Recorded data
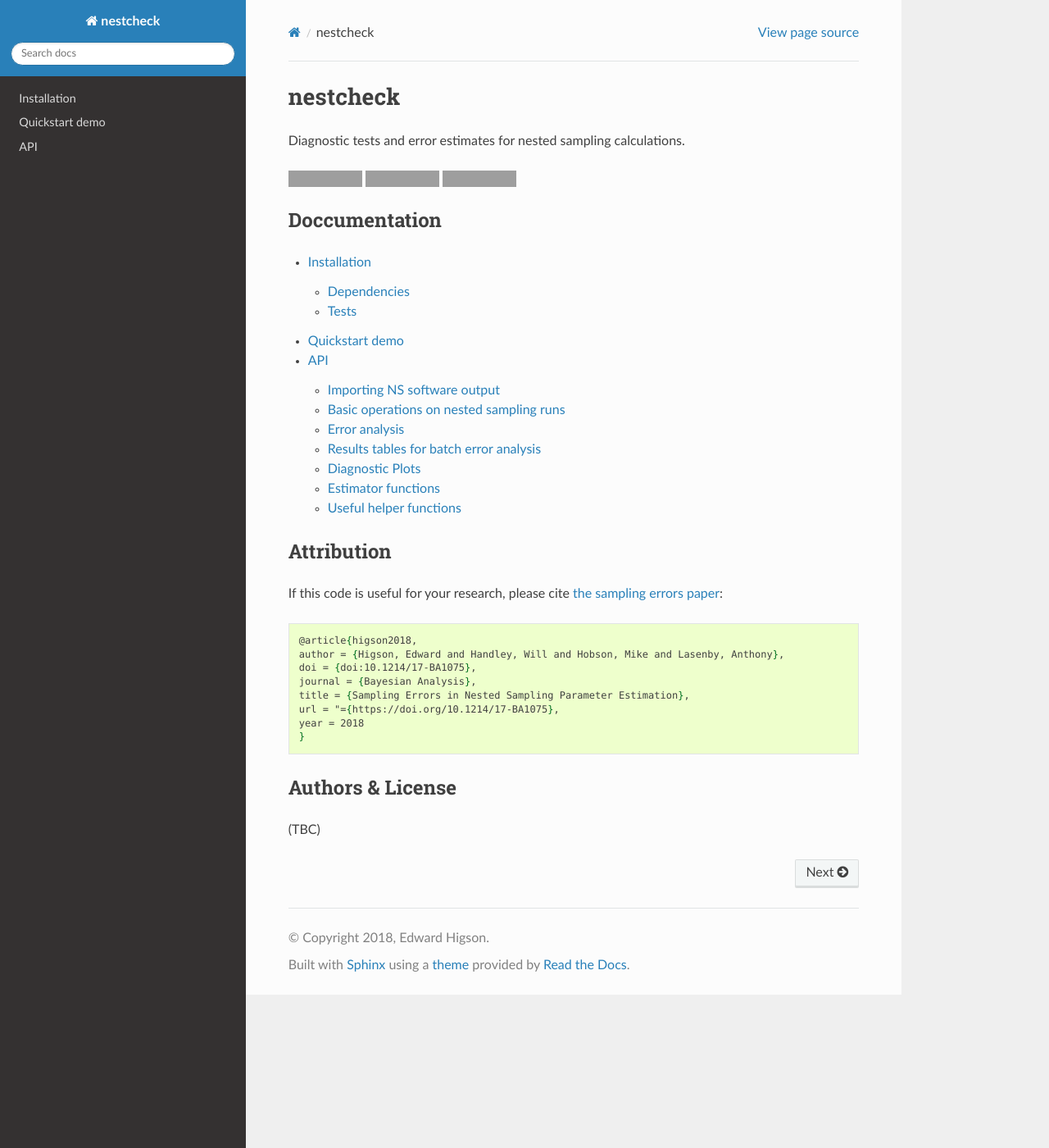
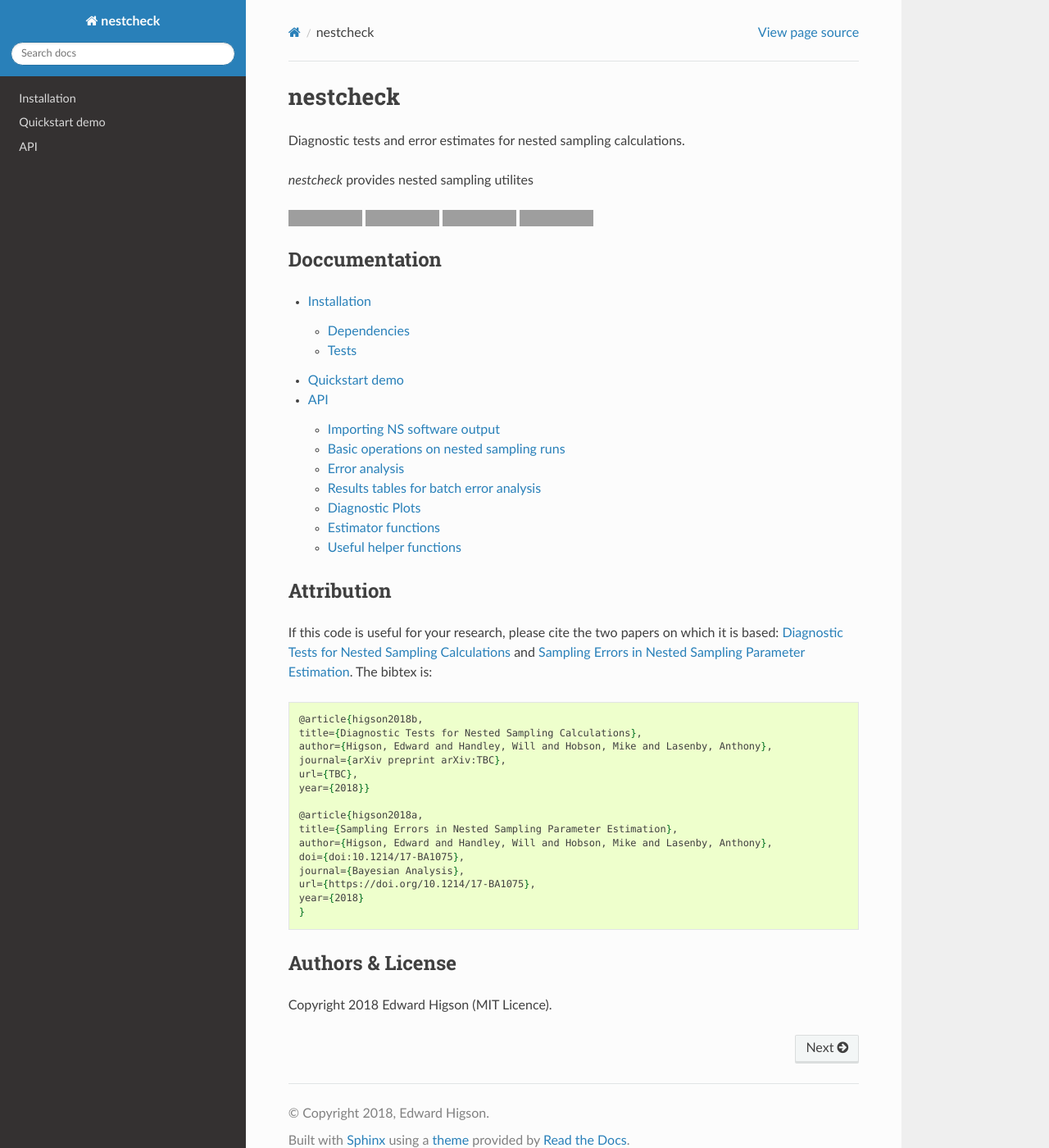
Before and after one commit to ejhigson/nestcheck, a Sphinx documentation site: the page built from docs/index.rst, in a window 1280 px wide and 1400 px high. Shown: the whole window at 82% size. Built offline with Sphinx 7.4.7 and the Read the Docs theme 2.0.0, drawn with Linux system fonts in a browser that asks for light colours; grey boxes are pictures that could not be loaded.

Commit message:
adding LICENCE

```diff
--- a/docs/index.rst
+++ b/docs/index.rst
@@ -2,6 +2,8 @@ nestcheck
 =========
 
 Diagnostic tests and error estimates for nested sampling calculations.
+
+`nestcheck` provides nested sampling utilites
 
 .. image:: https://travis-ci.org/ejhigson/nestcheck.svg?branch=master
     :target: https://travis-ci.org/ejhigson/nestcheck
@@ -9,6 +11,8 @@ Diagnostic tests and error estimates for nested sampling calculations.
 	:target: https://coveralls.io/github/ejhigson/nestcheck?branch=master
 .. image:: https://readthedocs.org/projects/nestcheck/badge/?version=latest
 	:target: http://nestcheck.readthedocs.io/en/latest/?badge=latest
+.. image:: https://img.shields.io/badge/license-MIT-blue.svg
+    :target: https://github.com/ejhigson/nestcheck/LICENSE
 
 Doccumentation
 --------------
@@ -23,22 +27,31 @@ Doccumentation
 Attribution
 -----------
 
-If this code is useful for your research, please cite `the sampling errors paper
-<https://doi.org/10.1214/17-BA1075>`_:
+If this code is useful for your research, please cite the two papers on which it is based: `Diagnostic Tests for Nested Sampling Calculations
+<https://arxiv.org/abs/TBC>`_ and
+`Sampling Errors in Nested Sampling Parameter Estimation
+<https://doi.org/10.1214/17-BA1075>`_. The bibtex is:
 
 .. code-block:: tex
 
-    @article{higson2018,
-    author = {Higson, Edward and Handley, Will and Hobson, Mike and Lasenby, Anthony},
-    doi = {doi:10.1214/17-BA1075},
-    journal = {Bayesian Analysis},
-    title = {Sampling Errors in Nested Sampling Parameter Estimation},
-    url = "={https://doi.org/10.1214/17-BA1075},
-    year = 2018
+    @article{higson2018b,
+    title={Diagnostic Tests for Nested Sampling Calculations},
+    author={Higson, Edward and Handley, Will and Hobson, Mike and Lasenby, Anthony},
+    journal={arXiv preprint arXiv:TBC},
+    url={TBC},
+    year={2018}}
+
+    @article{higson2018a,
+    title={Sampling Errors in Nested Sampling Parameter Estimation},
+    author={Higson, Edward and Handley, Will and Hobson, Mike and Lasenby, Anthony},
+    doi={doi:10.1214/17-BA1075},
+    journal={Bayesian Analysis},
+    url={https://doi.org/10.1214/17-BA1075},
+    year={2018}
     }
 
 
 Authors & License
 -----------------
 
-(TBC)
+Copyright 2018 Edward Higson (MIT Licence).
```
Also changed, not shown: README.md (+1 -0 lines), 1 other file.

» **TASK DESCRIPTION**
Quote the entries above word for word. Leave the images out.

» **EXERCISE RESPONSE**
Before and after one commit to ejhigson/nestcheck, a Sphinx documentation site: the page built from docs/index.rst, in a window 1280 px wide and 1400 px high. Shown: the whole window at 82% size. Built offline with Sphinx 7.4.7 and the Read the Docs theme 2.0.0, drawn with Linux system fonts in a browser that asks for light colours; grey boxes are pictures that could not be loaded.

Commit message:
adding LICENCE

```diff
--- a/docs/index.rst
+++ b/docs/index.rst
@@ -2,6 +2,8 @@ nestcheck
 =========
 
 Diagnostic tests and error estimates for nested sampling calculations.
+
+`nestcheck` provides nested sampling utilites
 
 .. image:: https://travis-ci.org/ejhigson/nestcheck.svg?branch=master
     :target: https://travis-ci.org/ejhigson/nestcheck
@@ -9,6 +11,8 @@ Diagnostic tests and error estimates for nested sampling calculations.
 	:target: https://coveralls.io/github/ejhigson/nestcheck?branch=master
 .. image:: https://readthedocs.org/projects/nestcheck/badge/?version=latest
 	:target: http://nestcheck.readthedocs.io/en/latest/?badge=latest
+.. image:: https://img.shields.io/badge/license-MIT-blue.svg
+    :target: https://github.com/ejhigson/nestcheck/LICENSE
 
 Doccumentation
 --------------
@@ -23,22 +27,31 @@ Doccumentation
 Attribution
 -----------
 
-If this code is useful for your research, please cite `the sampling errors paper
-<https://doi.org/10.1214/17-BA1075>`_:
+If this code is useful for your research, please cite the two papers on which it is based: `Diagnostic Tests for Nested Sampling Calculations
+<https://arxiv.org/abs/TBC>`_ and
+`Sampling Errors in Nested Sampling Parameter Estimation
+<https://doi.org/10.1214/17-BA1075>`_. The bibtex is:
 
 .. code-block:: tex
 
-    @article{higson2018,
-    author = {Higson, Edward and Handley, Will and Hobson, Mike and Lasenby, Anthony},
-    doi = {doi:10.1214/17-BA1075},
-    journal = {Bayesian Analysis},
-    title = {Sampling Errors in Nested Sampling Parameter Estimation},
-    url = "={https://doi.org/10.1214/17-BA1075},
-    year = 2018
+    @article{higson2018b,
+    title={Diagnostic Tests for Nested Sampling Calculations},
+    author={Higson, Edward and Handley, Will and Hobson, Mike and Lasenby, Anthony},
+    journal={arXiv preprint arXiv:TBC},
+    url={TBC},
+    year={2018}}
+
+    @article{higson2018a,
+    title={Sampling Errors in Nested Sampling Parameter Estimation},
+    author={Higson, Edward and Handley, Will and Hobson, Mike and Lasenby, Anthony},
+    doi={doi:10.1214/17-BA1075},
+    journal={Bayesian Analysis},
+    url={https://doi.org/10.1214/17-BA1075},
+    year={2018}
     }
 
 
 Authors & License
 -----------------
 
-(TBC)
+Copyright 2018 Edward Higson (MIT Licence).
```
Also changed, not shown: README.md (+1 -0 lines), 1 other file.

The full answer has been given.